Prompt.
Please count the lines below that contain the word "commit", and reply with that number alone.

+++ Given data

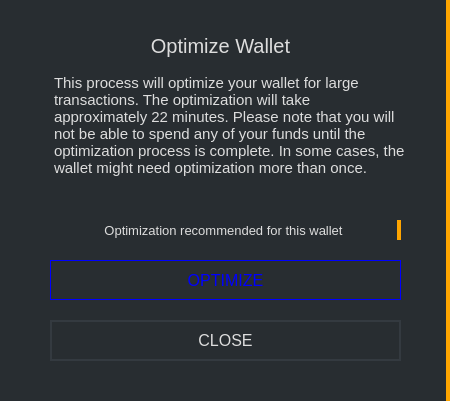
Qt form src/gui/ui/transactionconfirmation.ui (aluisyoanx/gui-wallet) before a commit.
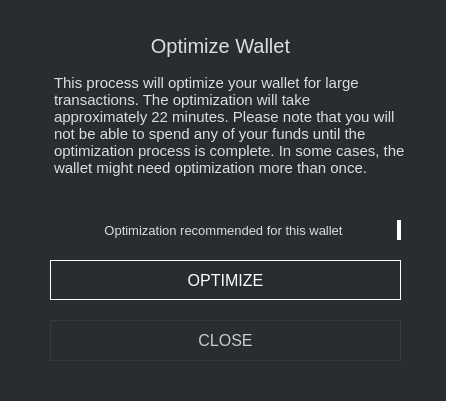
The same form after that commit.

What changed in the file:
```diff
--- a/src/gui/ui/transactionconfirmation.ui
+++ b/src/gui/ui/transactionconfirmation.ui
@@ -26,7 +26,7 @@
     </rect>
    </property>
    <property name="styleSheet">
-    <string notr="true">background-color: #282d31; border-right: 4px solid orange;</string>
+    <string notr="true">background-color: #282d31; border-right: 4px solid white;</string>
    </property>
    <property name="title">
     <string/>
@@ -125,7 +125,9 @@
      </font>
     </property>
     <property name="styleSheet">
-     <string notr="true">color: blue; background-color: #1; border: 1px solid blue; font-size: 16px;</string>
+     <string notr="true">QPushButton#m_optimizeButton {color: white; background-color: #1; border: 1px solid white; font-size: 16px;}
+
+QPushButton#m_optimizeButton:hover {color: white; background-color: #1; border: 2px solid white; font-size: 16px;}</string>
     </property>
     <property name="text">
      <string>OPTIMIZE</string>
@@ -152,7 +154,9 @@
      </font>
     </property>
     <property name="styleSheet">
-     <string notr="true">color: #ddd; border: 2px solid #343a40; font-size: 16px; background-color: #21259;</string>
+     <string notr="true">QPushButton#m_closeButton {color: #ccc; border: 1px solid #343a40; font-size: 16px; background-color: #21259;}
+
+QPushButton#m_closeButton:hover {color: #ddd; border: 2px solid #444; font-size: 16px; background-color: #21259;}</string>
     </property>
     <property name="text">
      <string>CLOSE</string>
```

++++++

Solved problem.
2